# WORK ORDER:
Identify each line in the records below that contains the word "text", and copy it.
++++++++
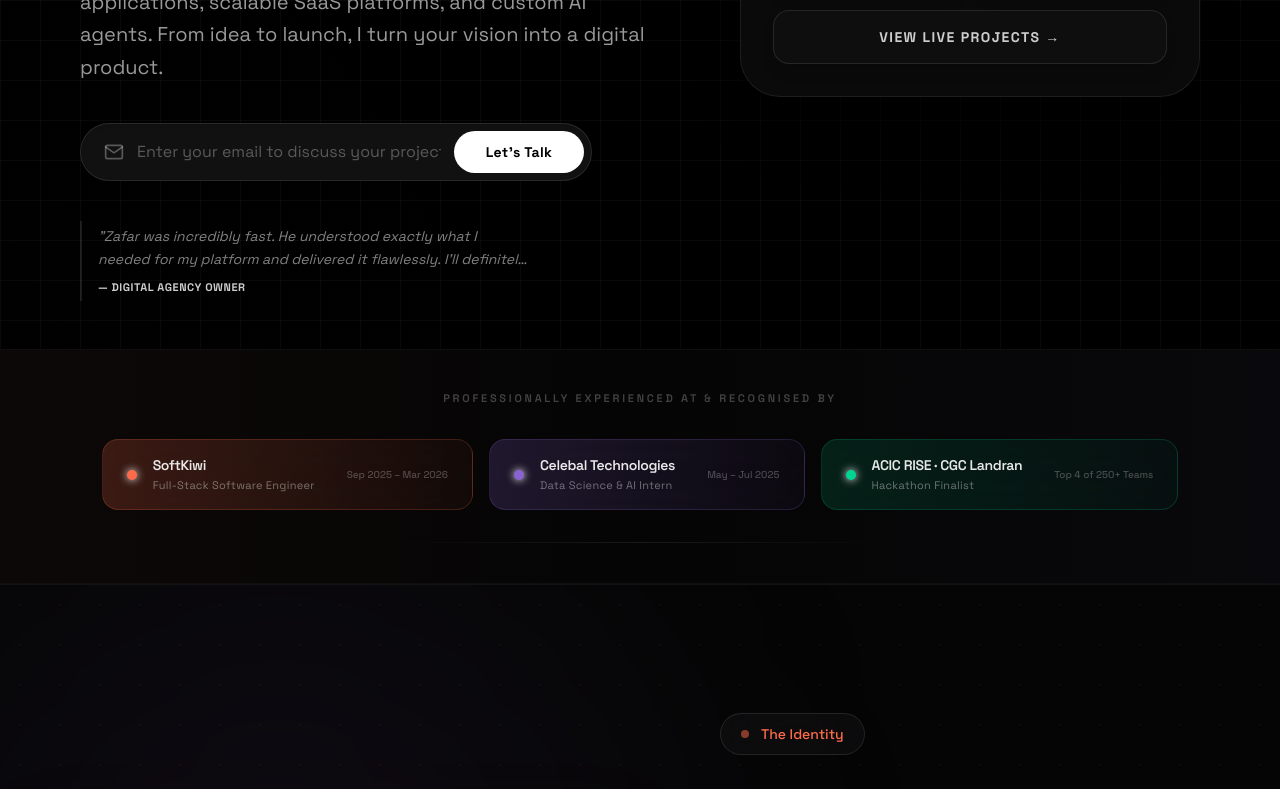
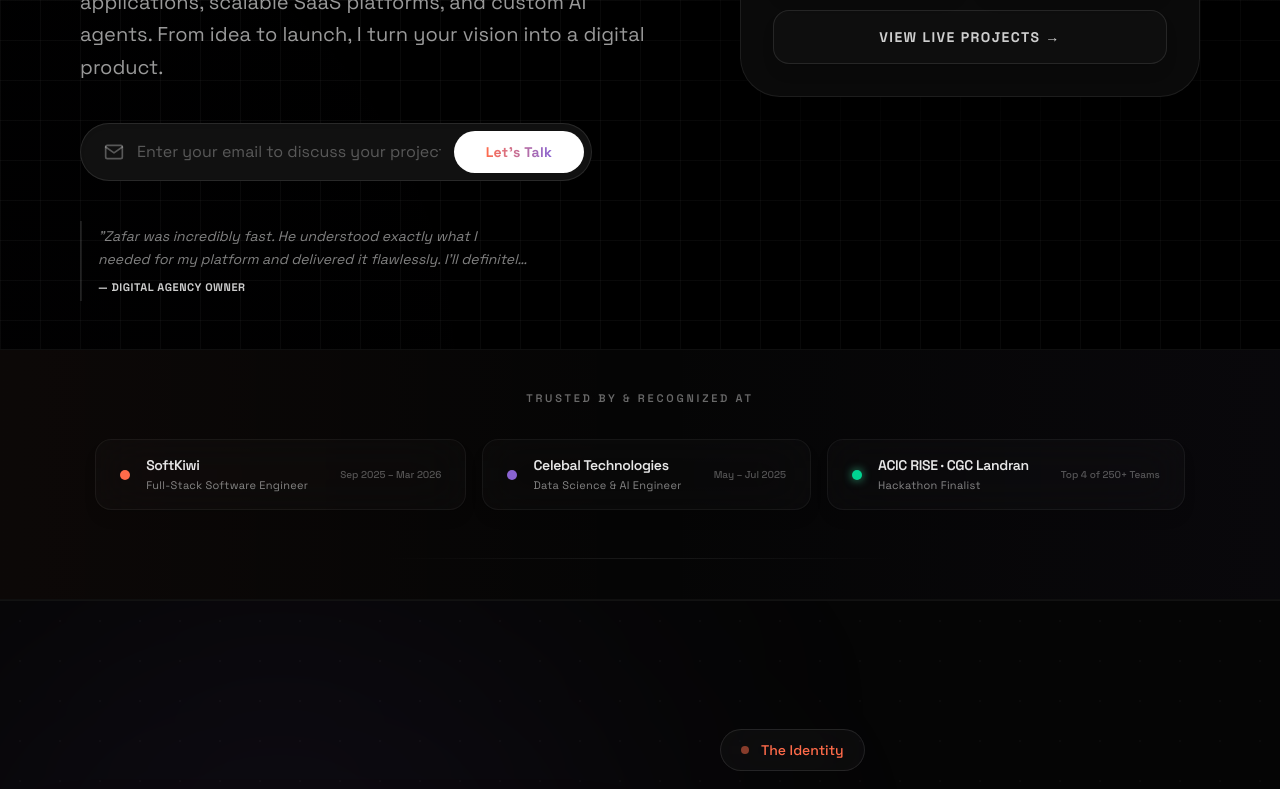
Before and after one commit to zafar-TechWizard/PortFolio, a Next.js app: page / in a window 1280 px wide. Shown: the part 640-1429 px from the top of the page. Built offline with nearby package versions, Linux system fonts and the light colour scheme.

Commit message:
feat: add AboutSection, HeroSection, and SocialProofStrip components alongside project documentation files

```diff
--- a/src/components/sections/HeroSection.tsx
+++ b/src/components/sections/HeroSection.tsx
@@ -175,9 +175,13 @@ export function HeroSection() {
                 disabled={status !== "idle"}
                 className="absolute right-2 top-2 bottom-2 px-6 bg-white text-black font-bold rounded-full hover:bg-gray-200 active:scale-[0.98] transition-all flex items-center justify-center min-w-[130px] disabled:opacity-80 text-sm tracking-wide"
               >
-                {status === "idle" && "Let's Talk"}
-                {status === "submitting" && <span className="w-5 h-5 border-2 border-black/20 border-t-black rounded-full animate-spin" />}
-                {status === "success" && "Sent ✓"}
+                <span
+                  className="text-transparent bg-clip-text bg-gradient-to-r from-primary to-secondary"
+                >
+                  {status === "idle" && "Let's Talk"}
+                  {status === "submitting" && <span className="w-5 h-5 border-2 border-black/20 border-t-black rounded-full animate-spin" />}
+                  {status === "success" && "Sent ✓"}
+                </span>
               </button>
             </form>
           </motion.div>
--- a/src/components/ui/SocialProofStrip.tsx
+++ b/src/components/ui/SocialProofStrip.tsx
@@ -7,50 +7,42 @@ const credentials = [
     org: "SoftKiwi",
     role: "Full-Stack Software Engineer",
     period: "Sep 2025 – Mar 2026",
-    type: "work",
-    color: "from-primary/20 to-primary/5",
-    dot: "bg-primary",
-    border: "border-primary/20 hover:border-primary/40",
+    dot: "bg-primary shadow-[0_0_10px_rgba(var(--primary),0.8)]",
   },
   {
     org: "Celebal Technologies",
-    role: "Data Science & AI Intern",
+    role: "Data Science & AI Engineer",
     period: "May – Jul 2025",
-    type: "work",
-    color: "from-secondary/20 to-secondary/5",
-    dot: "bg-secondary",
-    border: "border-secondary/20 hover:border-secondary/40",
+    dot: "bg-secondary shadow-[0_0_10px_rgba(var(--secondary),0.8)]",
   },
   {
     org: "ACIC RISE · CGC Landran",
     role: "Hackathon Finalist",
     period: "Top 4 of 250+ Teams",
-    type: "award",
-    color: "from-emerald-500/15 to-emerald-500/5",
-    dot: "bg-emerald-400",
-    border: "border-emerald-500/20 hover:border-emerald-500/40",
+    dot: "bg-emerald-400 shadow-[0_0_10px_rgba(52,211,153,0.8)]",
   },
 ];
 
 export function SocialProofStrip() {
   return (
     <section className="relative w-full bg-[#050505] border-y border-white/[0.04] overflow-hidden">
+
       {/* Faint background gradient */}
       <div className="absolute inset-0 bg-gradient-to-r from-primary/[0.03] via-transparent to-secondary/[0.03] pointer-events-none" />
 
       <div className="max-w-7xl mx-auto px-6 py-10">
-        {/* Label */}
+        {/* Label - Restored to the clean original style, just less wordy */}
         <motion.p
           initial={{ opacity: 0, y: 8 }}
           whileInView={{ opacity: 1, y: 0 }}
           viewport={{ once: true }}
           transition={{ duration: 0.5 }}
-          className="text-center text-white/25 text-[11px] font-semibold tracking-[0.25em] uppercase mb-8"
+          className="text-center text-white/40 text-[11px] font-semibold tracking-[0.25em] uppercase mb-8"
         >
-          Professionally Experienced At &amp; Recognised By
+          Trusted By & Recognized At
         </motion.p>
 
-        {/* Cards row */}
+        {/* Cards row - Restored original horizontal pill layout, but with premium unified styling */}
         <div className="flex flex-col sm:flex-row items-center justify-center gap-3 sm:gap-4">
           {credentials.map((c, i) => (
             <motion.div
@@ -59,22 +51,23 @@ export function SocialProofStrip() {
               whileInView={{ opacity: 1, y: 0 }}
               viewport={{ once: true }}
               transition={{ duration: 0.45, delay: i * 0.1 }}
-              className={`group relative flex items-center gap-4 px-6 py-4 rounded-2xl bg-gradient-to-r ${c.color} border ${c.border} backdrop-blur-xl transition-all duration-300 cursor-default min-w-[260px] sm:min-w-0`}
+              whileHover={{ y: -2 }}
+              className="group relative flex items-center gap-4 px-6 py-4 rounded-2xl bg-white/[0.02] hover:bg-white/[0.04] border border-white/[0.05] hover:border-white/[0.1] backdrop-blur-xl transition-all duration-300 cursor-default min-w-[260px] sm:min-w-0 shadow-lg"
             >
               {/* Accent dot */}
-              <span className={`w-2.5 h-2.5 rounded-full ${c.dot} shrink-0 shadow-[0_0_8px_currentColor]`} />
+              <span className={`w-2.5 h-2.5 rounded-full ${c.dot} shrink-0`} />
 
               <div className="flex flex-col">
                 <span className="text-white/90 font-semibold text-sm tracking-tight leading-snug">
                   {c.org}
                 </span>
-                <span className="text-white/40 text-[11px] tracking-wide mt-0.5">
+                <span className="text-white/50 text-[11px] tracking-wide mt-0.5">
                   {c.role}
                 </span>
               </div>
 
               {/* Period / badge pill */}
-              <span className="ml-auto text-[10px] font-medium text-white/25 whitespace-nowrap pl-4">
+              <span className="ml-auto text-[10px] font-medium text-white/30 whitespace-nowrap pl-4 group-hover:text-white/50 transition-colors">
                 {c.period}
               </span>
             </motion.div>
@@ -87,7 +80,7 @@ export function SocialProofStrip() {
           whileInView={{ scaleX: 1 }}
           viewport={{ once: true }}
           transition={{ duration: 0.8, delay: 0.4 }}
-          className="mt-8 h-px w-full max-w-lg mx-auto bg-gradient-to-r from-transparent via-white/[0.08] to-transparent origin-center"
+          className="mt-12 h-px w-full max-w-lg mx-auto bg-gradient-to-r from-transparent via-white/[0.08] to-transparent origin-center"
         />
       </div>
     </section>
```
++++++++
# ANSWER FOR THIS EXERCISE:
                 className="absolute right-2 top-2 bottom-2 px-6 bg-white text-black font-bold rounded-full hover:bg-gray-200 active:scale-[0.98] transition-all flex items-center justify-center min-w-[130px] disabled:opacity-80 text-sm tracking-wide"
+                  className="text-transparent bg-clip-text bg-gradient-to-r from-primary to-secondary"
-          className="text-center text-white/25 text-[11px] font-semibold tracking-[0.25em] uppercase mb-8"
+          className="text-center text-white/40 text-[11px] font-semibold tracking-[0.25em] uppercase mb-8"
                 <span className="text-white/90 font-semibold text-sm tracking-tight leading-snug">
-                <span className="text-white/40 text-[11px] tracking-wide mt-0.5">
+                <span className="text-white/50 text-[11px] tracking-wide mt-0.5">
-              <span className="ml-auto text-[10px] font-medium text-white/25 whitespace-nowrap pl-4">
+              <span className="ml-auto text-[10px] font-medium text-white/30 whitespace-nowrap pl-4 group-hover:text-white/50 transition-colors">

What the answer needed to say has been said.